• TASK TO CARRY OUT:
Your copy should match the records exactly, except that it contains no pictures.

• Collected data:
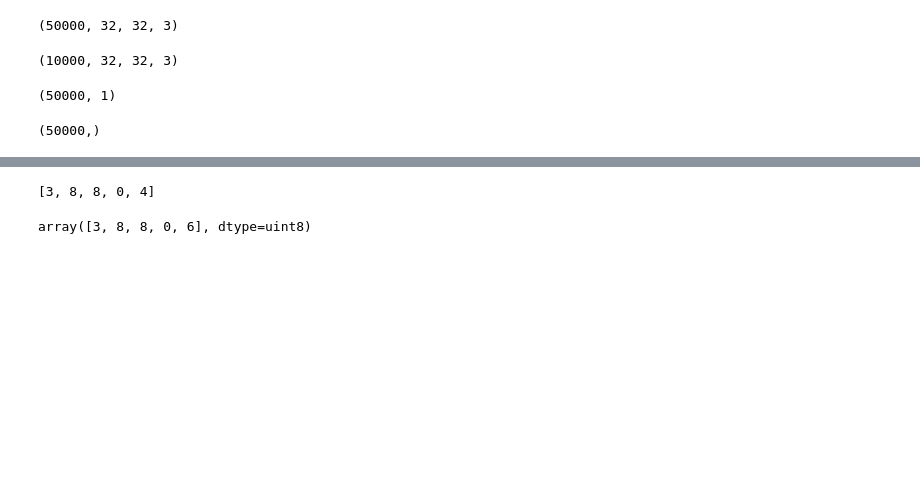
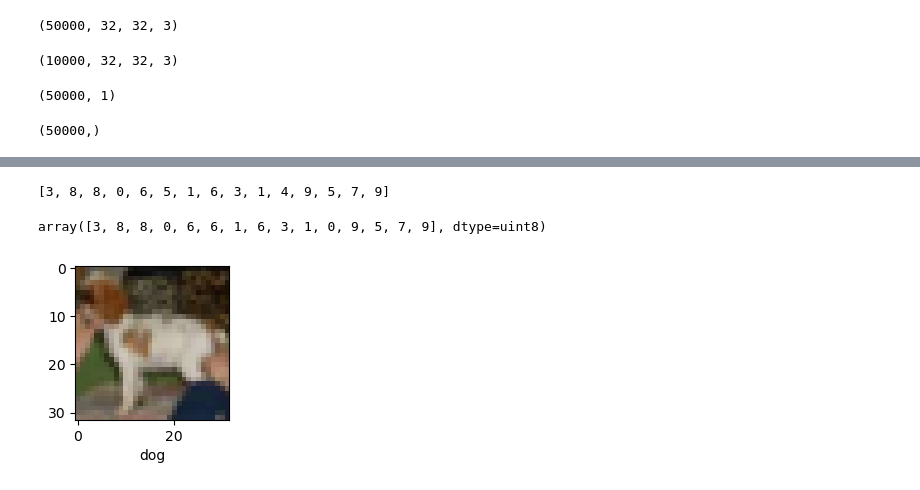
Before and after one commit to aqmery/ML, a Jupyter notebook: convolutional_neural_network/CNN.ipynb, the cells around one changed output, grey strips where cells are left out. Saved outputs shown, nothing was run; the diff lists cells and outputs as text; code cells hidden in the pictures; blank space fills up the shorter version.

```diff
--- a/convolutional_neural_network/CNN.ipynb
+++ b/convolutional_neural_network/CNN.ipynb
@@ -57,9 +115,18 @@ cnn1.evaluate(X_test, y_test, 1)
 # %%
-y_classes = [np.argmax(element) for element in y_pred]
-y_classes[:5]
+y_classes = [np.argmax(i) for i in y_pred]
+y_classes[:15]
 # %% [output]
-[3, 8, 8, 0, 4]
+[3, 8, 8, 0, 6, 5, 1, 6, 3, 1, 4, 9, 5, 7, 9]
 # %%
-y_test[:5]
+y_test[:15]
 # %% [output]
-array([3, 8, 8, 0, 6], dtype=uint8)
+array([3, 8, 8, 0, 6, 6, 1, 6, 3, 1, 0, 9, 5, 7, 9], dtype=uint8)
+# %%
+def plot_sample(X,y, index):
+    plt.figure(figsize = (15,2))
+    plt.imshow(X[index])
+    plt.xlabel(classes[y[index]])
+# %%
+plot_sample(X_test, y_test, 12)
+# %% [output]
+[figure, added]
```
Also changed, not shown: parts of 10 cells of this notebook.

• ANSWER TO THIS EXERCISE:
Before and after one commit to aqmery/ML, a Jupyter notebook: convolutional_neural_network/CNN.ipynb, the cells around one changed output, grey strips where cells are left out. Saved outputs shown, nothing was run; the diff lists cells and outputs as text; code cells hidden in the pictures; blank space fills up the shorter version.

```diff
--- a/convolutional_neural_network/CNN.ipynb
+++ b/convolutional_neural_network/CNN.ipynb
@@ -57,9 +115,18 @@ cnn1.evaluate(X_test, y_test, 1)
 # %%
-y_classes = [np.argmax(element) for element in y_pred]
-y_classes[:5]
+y_classes = [np.argmax(i) for i in y_pred]
+y_classes[:15]
 # %% [output]
-[3, 8, 8, 0, 4]
+[3, 8, 8, 0, 6, 5, 1, 6, 3, 1, 4, 9, 5, 7, 9]
 # %%
-y_test[:5]
+y_test[:15]
 # %% [output]
-array([3, 8, 8, 0, 6], dtype=uint8)
+array([3, 8, 8, 0, 6, 6, 1, 6, 3, 1, 0, 9, 5, 7, 9], dtype=uint8)
+# %%
+def plot_sample(X,y, index):
+    plt.figure(figsize = (15,2))
+    plt.imshow(X[index])
+    plt.xlabel(classes[y[index]])
+# %%
+plot_sample(X_test, y_test, 12)
+# %% [output]
+[figure, added]
```
Also changed, not shown: parts of 10 cells of this notebook.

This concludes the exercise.